The first medical pot is on track to be planted Friday after a successful meeting between the Ag Department, the LSU Ag Center, and GB Sciences, gave the green light for GB to start the process of growing the medicinal marijuana. It’s a temporary go ahead for GB, who provides the plants for LSU. Ag Commissioner Mike Strain says they had to survey the facility before giving the thumbs up.
"We have to look at that prior to when they put the plants in, to make sure that everything is up to par, that it's clean and proper environment to grow the product," says Strain.
Weed usually takes about three months to mature from the time it’s planted in a nursery, which has led to concern from pharmacies that any further delays would end up hitting the businesses bottom line as the dispensaries open, with no product to sell.

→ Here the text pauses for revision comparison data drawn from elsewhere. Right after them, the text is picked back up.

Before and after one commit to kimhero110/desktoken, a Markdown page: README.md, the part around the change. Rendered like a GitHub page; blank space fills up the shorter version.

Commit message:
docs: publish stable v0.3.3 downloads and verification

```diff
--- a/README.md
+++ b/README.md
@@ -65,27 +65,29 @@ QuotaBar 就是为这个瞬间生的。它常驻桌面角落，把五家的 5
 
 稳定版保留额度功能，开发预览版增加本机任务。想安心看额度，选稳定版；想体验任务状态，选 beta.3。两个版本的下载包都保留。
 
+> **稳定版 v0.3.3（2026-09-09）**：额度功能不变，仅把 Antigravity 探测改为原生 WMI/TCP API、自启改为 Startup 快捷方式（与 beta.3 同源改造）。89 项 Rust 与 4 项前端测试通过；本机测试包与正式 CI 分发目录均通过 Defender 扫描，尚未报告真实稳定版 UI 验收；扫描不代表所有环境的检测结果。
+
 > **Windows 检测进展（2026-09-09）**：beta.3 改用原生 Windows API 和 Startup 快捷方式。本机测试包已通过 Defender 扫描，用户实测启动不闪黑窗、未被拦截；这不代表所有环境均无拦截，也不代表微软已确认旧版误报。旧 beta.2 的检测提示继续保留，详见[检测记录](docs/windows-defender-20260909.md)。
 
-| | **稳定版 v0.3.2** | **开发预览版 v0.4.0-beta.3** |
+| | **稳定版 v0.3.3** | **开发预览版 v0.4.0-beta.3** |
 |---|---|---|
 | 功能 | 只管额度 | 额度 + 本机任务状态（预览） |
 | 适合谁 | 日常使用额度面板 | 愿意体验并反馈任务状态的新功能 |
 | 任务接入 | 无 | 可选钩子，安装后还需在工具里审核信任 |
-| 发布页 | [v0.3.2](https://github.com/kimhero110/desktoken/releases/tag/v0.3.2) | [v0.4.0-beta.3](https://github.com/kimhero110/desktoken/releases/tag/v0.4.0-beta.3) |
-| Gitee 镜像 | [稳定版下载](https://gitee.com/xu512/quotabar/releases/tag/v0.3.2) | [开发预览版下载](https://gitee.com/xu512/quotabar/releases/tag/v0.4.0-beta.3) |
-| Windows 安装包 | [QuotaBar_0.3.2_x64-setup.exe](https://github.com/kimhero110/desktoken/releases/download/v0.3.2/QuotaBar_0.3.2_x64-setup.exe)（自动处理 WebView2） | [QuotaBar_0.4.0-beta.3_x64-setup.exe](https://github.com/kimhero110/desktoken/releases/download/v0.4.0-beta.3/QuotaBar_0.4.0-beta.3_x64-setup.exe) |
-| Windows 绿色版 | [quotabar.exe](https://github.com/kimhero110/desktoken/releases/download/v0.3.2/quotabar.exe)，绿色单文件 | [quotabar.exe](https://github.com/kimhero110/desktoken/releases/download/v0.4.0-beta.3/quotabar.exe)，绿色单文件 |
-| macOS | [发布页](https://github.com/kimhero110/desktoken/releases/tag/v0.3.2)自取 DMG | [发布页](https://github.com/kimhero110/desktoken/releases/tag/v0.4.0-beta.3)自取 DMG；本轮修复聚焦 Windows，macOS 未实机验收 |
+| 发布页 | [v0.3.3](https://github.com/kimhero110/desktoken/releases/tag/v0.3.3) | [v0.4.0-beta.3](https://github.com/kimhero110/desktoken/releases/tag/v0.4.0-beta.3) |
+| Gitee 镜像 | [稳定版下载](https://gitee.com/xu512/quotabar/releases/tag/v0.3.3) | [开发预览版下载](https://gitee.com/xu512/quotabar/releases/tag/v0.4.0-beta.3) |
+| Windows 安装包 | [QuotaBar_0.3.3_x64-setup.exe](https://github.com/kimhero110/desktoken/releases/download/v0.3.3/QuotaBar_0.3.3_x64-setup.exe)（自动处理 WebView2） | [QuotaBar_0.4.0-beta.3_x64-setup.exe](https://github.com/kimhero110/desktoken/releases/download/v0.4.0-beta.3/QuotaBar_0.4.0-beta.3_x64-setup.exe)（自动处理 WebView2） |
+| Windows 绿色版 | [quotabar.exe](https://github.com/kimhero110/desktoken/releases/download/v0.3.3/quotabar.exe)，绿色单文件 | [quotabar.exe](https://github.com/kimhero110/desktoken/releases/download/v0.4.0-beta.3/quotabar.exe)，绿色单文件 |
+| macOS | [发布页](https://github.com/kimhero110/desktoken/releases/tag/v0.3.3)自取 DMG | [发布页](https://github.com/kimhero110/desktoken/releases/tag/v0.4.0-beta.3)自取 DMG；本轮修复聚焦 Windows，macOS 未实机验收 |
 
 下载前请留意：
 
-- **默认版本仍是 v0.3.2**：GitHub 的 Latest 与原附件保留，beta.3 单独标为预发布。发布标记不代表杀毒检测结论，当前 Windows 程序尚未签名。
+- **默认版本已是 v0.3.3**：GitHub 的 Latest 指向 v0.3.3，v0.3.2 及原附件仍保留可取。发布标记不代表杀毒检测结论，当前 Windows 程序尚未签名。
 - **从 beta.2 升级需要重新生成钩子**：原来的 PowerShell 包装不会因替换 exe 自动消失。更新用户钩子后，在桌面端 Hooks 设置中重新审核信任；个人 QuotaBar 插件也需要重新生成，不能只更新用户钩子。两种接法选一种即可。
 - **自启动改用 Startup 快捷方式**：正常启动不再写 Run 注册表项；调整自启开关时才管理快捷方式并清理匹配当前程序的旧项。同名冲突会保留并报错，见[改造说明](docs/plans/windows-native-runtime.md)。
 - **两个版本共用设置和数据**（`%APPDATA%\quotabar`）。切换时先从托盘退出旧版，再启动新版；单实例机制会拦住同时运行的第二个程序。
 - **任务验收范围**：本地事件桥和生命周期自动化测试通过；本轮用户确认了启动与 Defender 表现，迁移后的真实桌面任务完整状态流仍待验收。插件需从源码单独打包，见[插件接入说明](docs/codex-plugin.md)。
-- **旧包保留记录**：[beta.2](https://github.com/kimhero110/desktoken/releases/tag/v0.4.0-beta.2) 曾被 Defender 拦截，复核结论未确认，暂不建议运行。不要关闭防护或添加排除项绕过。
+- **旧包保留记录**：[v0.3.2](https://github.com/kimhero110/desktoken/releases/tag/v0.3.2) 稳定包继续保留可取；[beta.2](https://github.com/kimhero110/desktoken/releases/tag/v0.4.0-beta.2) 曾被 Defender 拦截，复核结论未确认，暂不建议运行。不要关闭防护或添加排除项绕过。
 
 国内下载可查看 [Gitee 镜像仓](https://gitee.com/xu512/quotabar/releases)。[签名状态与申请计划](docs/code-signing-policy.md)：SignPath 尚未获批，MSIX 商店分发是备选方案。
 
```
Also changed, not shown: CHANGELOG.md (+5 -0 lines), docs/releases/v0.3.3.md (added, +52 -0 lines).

Strain says the grower is prepping to begin growing, but they aren’t starting from the place you might expect.
"They have the tissue culture is actually what they are starting from, it's not plants or seeds," adds Strain.
The cannabis will only be available in oil and pill form, and reportedly lacks much of the psychoactive effects of street level pot.
Strain says the facility and GB Sciences still have some hurdles to clear for permanent authorization. He says they’ll need to discover whether or not pesticides will be necessary for the growth of the treatment.
"As a last resort, if it is necessary, they have to be approved by us," says Strain, "not only the type of pesticide, but also how it is used.
The first medical marijuana is expected to hit select pharmacies starting in November.